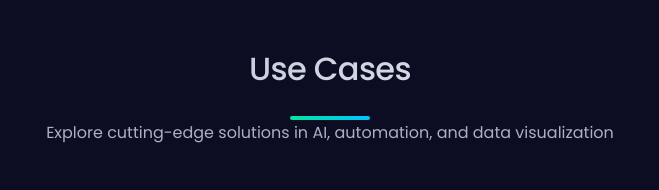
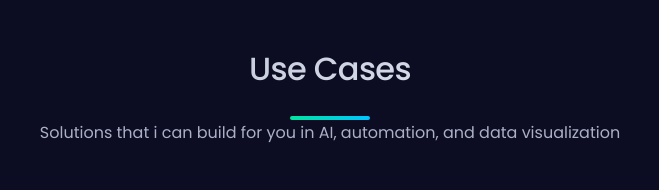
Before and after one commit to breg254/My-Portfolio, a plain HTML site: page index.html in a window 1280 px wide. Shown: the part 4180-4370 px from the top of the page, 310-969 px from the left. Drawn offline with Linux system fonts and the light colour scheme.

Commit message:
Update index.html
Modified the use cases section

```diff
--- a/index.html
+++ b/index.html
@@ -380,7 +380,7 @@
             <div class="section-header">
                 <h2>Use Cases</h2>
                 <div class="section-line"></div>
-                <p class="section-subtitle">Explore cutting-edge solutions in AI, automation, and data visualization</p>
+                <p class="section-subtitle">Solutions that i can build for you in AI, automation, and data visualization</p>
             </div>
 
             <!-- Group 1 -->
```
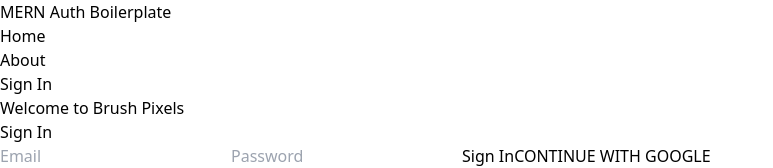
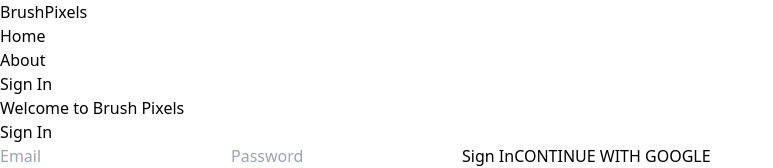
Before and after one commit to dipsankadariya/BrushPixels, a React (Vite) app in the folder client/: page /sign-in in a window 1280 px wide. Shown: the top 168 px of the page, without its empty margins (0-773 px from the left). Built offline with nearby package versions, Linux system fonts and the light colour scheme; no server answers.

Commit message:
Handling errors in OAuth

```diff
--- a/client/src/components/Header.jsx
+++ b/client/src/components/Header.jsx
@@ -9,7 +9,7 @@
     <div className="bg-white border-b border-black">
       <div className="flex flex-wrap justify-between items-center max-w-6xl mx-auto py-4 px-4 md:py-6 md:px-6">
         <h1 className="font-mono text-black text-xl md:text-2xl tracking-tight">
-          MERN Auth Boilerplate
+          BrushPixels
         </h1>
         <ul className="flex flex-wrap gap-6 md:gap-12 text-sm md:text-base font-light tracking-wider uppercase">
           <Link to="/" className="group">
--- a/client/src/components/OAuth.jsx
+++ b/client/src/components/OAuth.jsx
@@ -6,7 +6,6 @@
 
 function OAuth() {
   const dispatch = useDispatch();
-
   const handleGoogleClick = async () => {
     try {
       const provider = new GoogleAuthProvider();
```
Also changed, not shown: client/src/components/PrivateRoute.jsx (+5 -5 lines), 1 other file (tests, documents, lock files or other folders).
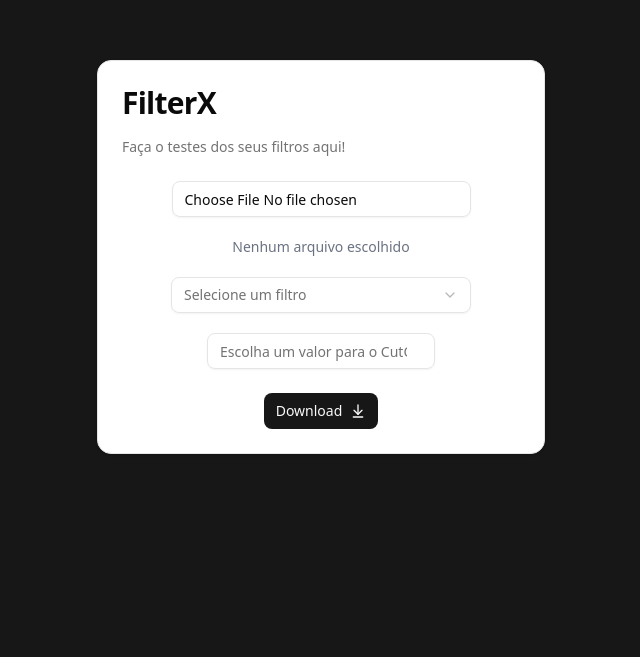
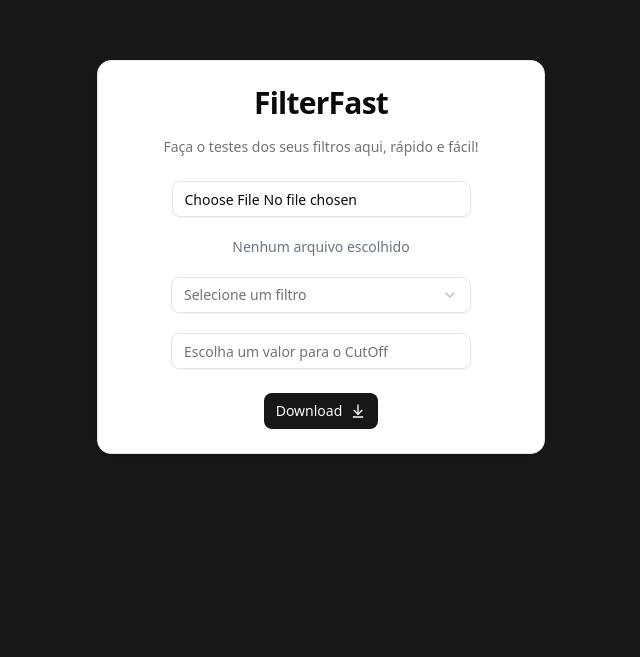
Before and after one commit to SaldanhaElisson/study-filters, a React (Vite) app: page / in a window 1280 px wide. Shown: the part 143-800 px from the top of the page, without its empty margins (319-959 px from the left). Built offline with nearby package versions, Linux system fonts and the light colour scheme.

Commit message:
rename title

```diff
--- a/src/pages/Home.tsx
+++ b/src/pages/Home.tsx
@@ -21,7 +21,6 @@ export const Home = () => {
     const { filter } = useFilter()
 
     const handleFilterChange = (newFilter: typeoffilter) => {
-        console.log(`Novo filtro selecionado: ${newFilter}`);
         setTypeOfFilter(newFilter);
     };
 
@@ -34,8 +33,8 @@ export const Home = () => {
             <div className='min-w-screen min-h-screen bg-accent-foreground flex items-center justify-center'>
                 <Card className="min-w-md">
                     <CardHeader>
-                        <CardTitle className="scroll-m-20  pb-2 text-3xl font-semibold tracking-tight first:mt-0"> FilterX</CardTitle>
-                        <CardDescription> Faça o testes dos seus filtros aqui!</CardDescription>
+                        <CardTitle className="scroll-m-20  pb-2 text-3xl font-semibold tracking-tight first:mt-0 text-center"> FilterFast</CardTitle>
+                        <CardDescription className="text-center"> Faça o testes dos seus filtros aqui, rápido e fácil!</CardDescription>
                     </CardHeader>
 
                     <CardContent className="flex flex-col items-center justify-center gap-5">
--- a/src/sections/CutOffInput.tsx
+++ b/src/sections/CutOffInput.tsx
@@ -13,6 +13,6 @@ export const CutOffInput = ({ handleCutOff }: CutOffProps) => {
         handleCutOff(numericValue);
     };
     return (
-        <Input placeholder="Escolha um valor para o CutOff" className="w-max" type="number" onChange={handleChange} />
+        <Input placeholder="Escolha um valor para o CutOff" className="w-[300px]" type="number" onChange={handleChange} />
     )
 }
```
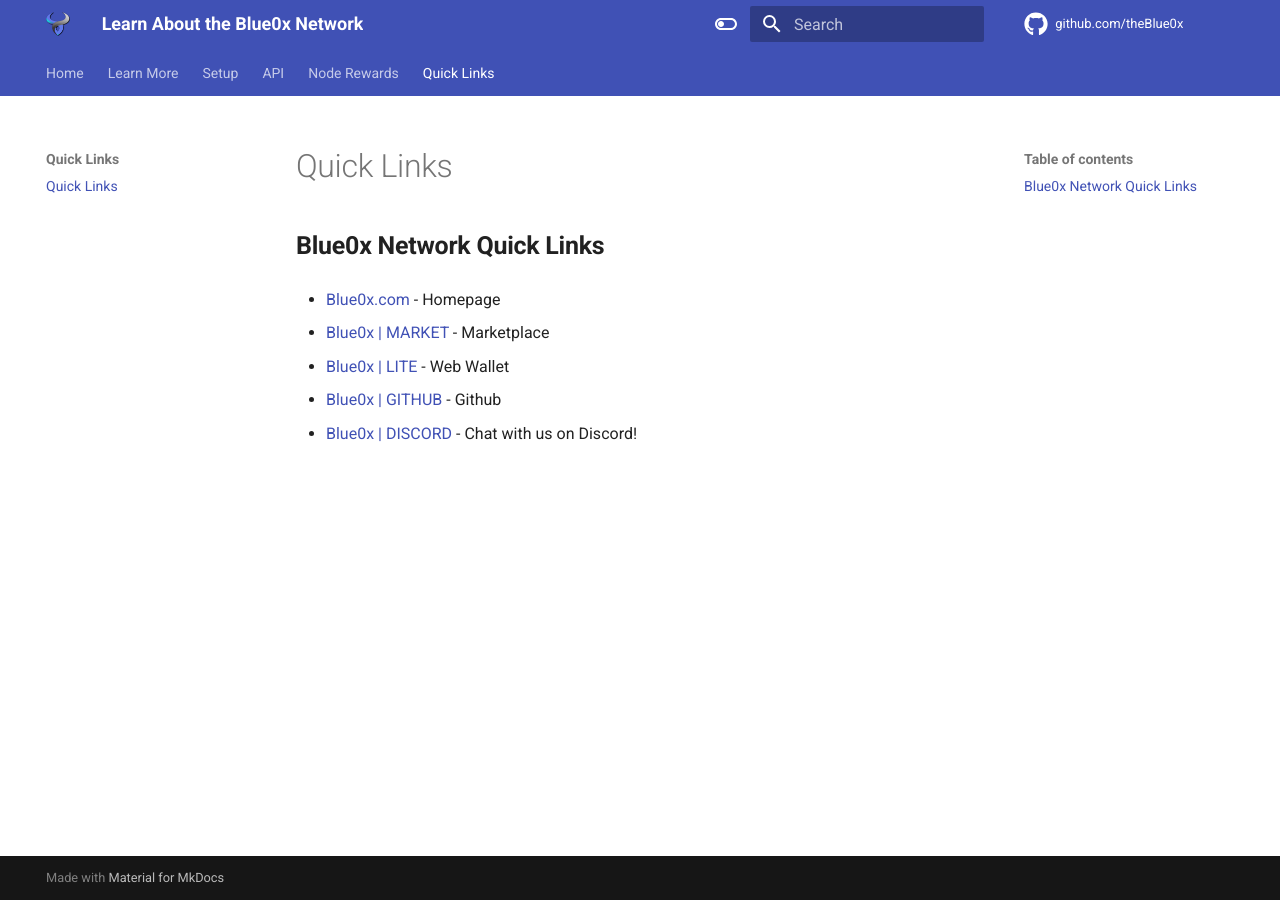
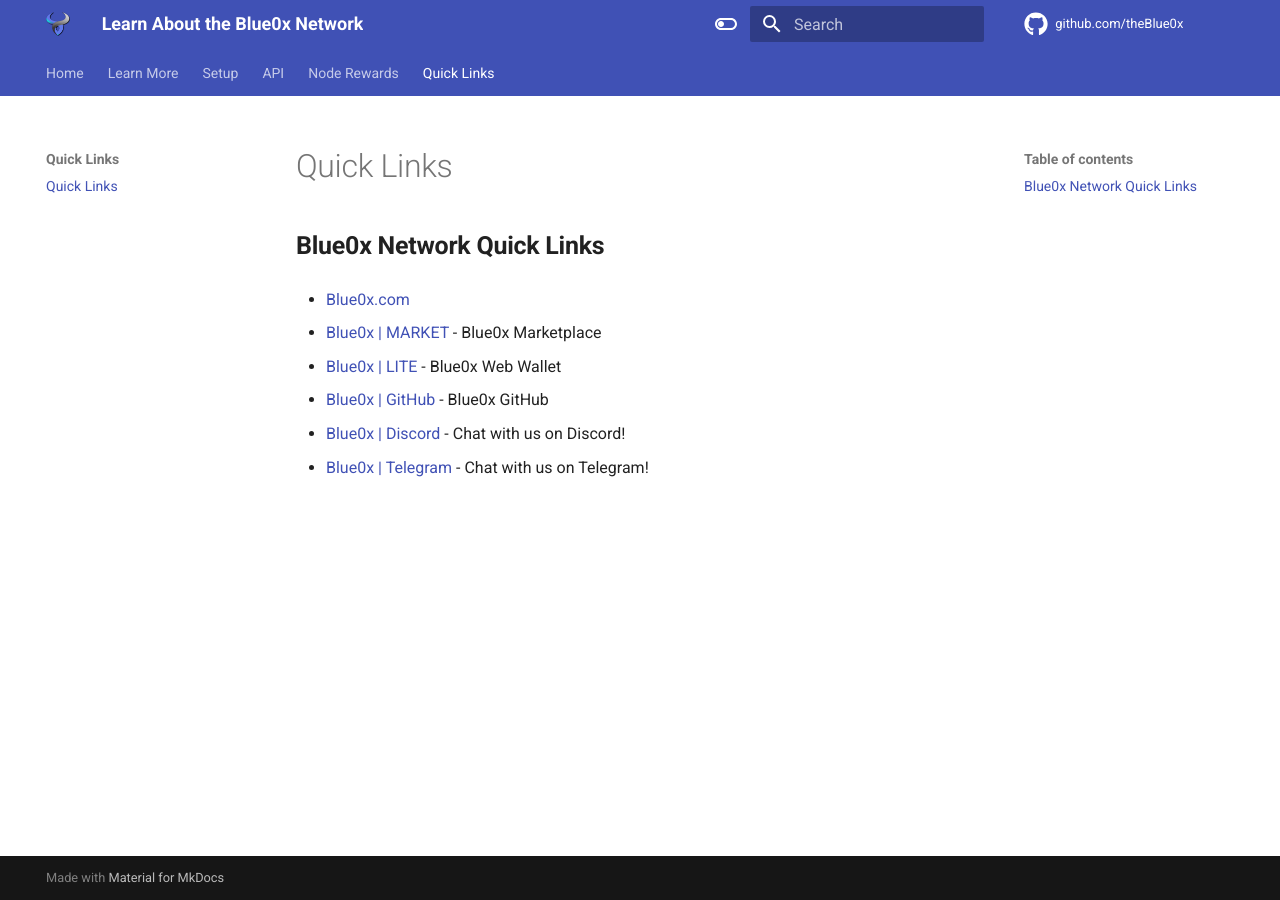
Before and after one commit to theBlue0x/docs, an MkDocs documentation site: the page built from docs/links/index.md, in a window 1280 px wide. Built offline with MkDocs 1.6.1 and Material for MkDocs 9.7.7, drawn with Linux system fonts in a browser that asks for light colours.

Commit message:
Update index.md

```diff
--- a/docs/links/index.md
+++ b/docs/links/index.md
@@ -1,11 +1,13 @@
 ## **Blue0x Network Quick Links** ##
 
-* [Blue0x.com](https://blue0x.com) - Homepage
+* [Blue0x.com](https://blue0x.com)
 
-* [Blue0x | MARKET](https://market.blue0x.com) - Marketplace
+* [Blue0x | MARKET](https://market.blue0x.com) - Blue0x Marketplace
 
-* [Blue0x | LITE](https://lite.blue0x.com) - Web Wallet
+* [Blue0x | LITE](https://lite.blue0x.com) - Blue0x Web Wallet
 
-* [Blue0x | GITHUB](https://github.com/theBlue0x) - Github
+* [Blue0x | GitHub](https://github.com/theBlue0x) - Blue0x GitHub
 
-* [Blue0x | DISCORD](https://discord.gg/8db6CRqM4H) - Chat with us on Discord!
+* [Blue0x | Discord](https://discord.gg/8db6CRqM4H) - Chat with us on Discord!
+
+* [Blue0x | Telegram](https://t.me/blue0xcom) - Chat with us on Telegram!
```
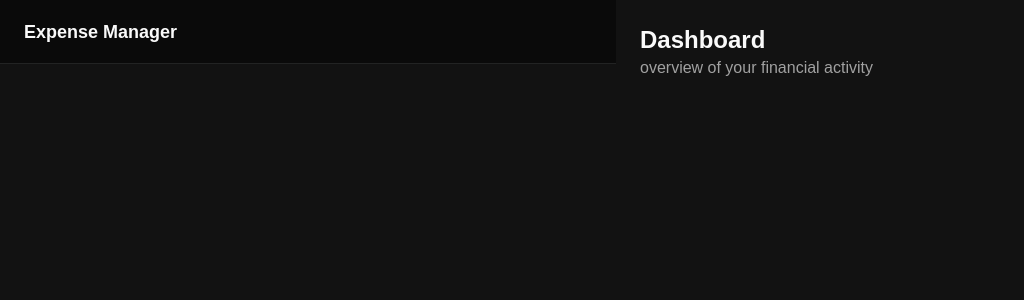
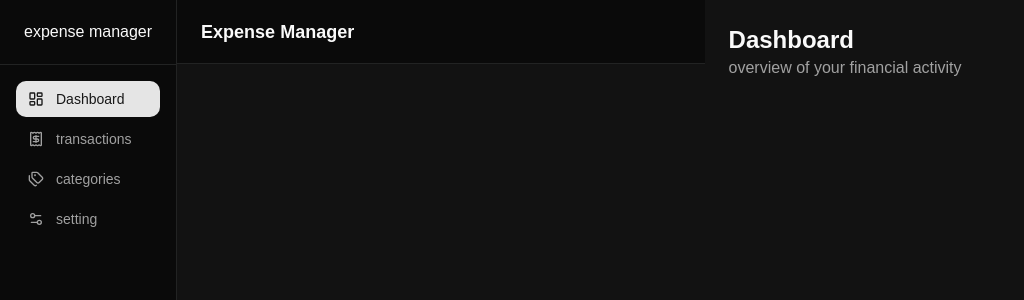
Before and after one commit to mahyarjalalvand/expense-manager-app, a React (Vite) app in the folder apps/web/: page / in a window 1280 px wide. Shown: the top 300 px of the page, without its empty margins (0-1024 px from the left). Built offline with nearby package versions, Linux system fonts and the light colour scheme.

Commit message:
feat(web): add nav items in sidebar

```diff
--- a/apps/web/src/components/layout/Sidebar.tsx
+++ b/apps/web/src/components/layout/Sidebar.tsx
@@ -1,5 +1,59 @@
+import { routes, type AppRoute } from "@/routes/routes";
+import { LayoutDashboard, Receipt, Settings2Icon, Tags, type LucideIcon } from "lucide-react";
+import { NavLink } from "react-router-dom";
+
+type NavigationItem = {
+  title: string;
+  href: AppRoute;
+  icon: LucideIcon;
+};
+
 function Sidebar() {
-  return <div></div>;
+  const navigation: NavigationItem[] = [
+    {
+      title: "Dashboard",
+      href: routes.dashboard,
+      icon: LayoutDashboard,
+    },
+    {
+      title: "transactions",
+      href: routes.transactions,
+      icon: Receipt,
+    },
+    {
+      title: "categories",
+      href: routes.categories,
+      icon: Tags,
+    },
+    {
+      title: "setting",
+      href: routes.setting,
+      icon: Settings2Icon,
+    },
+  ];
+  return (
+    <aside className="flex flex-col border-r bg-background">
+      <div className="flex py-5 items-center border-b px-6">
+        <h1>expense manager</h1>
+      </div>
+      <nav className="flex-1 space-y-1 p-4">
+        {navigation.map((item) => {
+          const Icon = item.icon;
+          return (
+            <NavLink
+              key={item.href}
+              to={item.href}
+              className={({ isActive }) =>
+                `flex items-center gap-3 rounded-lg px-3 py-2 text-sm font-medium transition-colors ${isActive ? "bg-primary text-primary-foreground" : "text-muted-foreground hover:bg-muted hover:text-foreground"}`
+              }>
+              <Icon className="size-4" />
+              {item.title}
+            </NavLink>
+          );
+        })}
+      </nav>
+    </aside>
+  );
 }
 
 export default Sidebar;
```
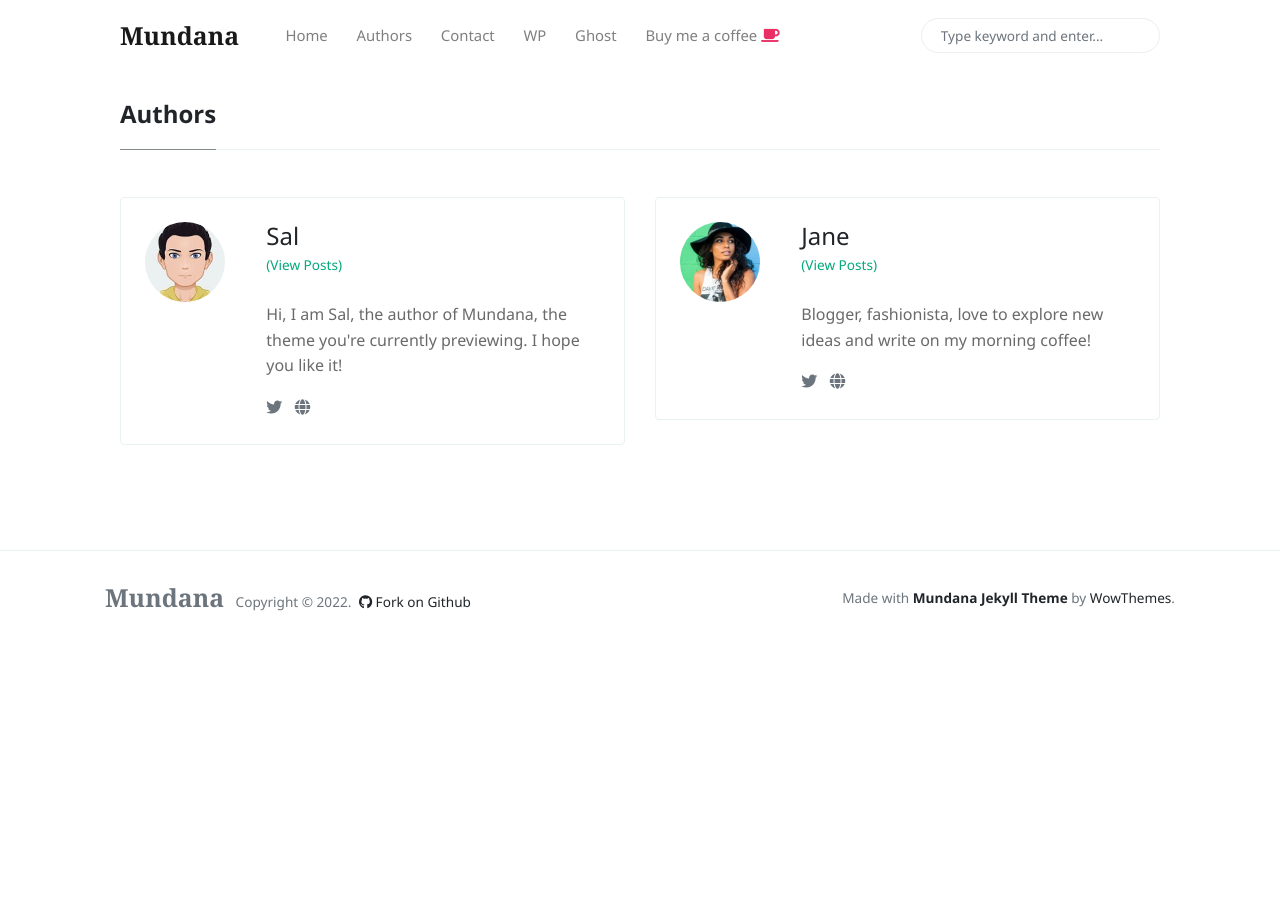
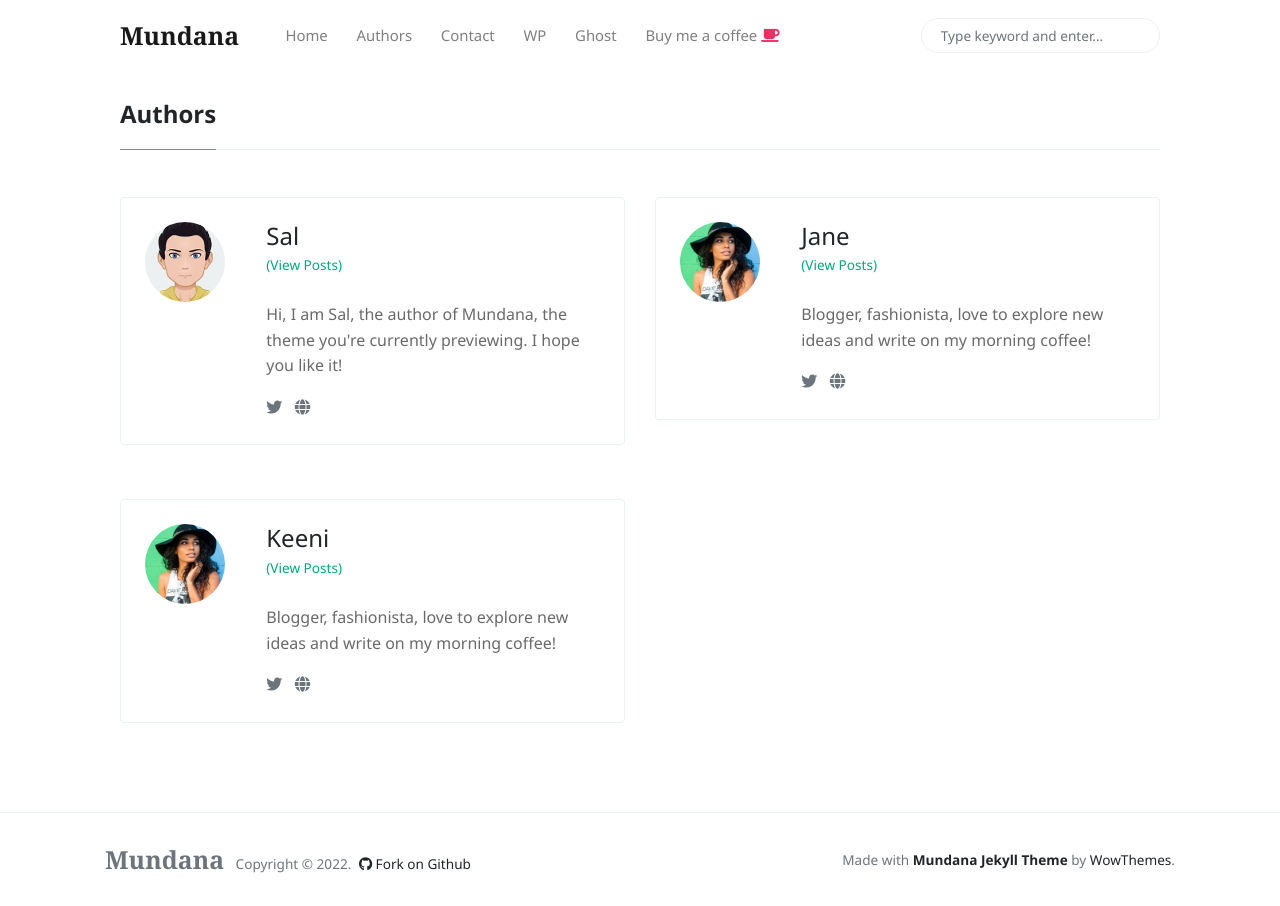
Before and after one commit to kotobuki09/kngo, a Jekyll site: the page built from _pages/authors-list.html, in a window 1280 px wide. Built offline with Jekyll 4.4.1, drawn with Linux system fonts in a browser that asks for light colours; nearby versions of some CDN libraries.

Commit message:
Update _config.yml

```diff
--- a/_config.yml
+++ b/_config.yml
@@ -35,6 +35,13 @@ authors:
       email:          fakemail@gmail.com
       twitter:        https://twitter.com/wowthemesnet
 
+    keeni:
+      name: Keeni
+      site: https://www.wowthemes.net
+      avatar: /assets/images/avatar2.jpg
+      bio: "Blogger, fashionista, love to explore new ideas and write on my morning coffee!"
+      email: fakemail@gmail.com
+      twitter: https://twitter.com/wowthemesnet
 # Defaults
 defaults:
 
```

⁂

_Work item_
Go through the entries. Report every line that contains the word "routes".

_Worked solution_
+import { routes, type AppRoute } from "@/routes/routes";
+      href: routes.dashboard,
+      href: routes.transactions,
+      href: routes.categories,
+      href: routes.setting,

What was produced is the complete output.